As we’ve said before, microlearning is becoming an increasingly popular tool for onboarding and software adoption. What you don’t know, is that it has been around for a while, even before it started gaining popularity. Back when you could only afford to develop microlearning tools if you had 300 million users.
This micro-example is from May 2014, when LinkedIn launched a 3-tooltips-long tutorial, introducing their “Who’s Viewed Your Profile” feature. The funny thing is that feature had been around for months before the tutorial suddenly popped up. LinkedIn just decided to highlight it as part of a marketing campaign to increase conversions from free to paid plans.
When you think about it, it’s the perfect solution for agile product teams releasing frequent product updates – embedding short, relevant tidbits that help the user manage the UI changes. The medium’s flexibility makes it possible to weave it into the user interface and address only the latest, most relevant product updates and features.
This example teaches us a few things about embedding microlearning in products:

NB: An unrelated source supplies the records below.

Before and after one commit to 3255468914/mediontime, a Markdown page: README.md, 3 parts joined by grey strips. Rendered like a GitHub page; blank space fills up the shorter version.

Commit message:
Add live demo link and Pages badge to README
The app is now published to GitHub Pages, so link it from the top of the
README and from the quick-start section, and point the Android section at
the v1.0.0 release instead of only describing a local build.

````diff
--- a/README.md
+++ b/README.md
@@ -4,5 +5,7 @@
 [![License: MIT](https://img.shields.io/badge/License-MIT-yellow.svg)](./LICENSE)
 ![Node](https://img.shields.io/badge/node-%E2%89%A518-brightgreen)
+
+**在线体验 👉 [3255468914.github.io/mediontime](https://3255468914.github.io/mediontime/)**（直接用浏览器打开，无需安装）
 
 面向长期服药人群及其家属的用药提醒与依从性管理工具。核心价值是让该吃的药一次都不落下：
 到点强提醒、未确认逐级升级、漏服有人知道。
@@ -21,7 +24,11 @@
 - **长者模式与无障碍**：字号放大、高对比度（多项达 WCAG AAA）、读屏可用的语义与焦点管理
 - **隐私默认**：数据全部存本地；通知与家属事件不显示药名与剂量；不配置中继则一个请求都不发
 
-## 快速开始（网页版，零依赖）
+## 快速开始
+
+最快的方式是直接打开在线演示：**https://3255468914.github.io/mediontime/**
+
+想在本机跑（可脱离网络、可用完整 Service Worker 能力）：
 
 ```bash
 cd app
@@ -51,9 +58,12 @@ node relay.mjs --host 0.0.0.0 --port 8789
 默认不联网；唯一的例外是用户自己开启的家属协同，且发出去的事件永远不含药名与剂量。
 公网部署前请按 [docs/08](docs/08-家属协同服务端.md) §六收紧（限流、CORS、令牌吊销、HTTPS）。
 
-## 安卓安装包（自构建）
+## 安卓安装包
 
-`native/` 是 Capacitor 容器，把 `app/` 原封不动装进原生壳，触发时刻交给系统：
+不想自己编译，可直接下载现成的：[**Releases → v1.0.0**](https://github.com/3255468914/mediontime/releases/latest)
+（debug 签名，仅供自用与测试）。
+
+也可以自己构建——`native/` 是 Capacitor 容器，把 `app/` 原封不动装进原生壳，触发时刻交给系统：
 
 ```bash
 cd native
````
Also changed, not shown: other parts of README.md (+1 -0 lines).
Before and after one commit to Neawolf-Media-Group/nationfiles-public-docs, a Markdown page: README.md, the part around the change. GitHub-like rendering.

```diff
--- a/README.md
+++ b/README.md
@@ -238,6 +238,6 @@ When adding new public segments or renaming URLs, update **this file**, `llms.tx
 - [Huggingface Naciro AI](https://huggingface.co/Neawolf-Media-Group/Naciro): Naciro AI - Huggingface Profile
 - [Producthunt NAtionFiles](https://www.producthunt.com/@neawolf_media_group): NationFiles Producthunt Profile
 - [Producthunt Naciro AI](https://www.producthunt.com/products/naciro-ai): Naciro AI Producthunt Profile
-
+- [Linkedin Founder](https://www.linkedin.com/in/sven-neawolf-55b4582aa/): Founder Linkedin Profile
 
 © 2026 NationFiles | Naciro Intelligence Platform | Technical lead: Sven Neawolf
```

1. Microlearning can serve not only first time users. The “tutorialness” adds a fresh vibe and can sometimes serve to re-wrap and deliver old features in a way that makes them seem new.
2. The line between help content and marketing is blurrier than ever. The tutorial was designed to highlight a feature, educate users and invite them into the premium zone, all at once.
3. Calls-to-action matter in microlearning, perhaps more than in regular help documentation. They are the engine that helps navigate the tooltips/text snippets, moving the process forward, turning the content into an actionable learning opportunity.
Learn more about embedding microlearning in your software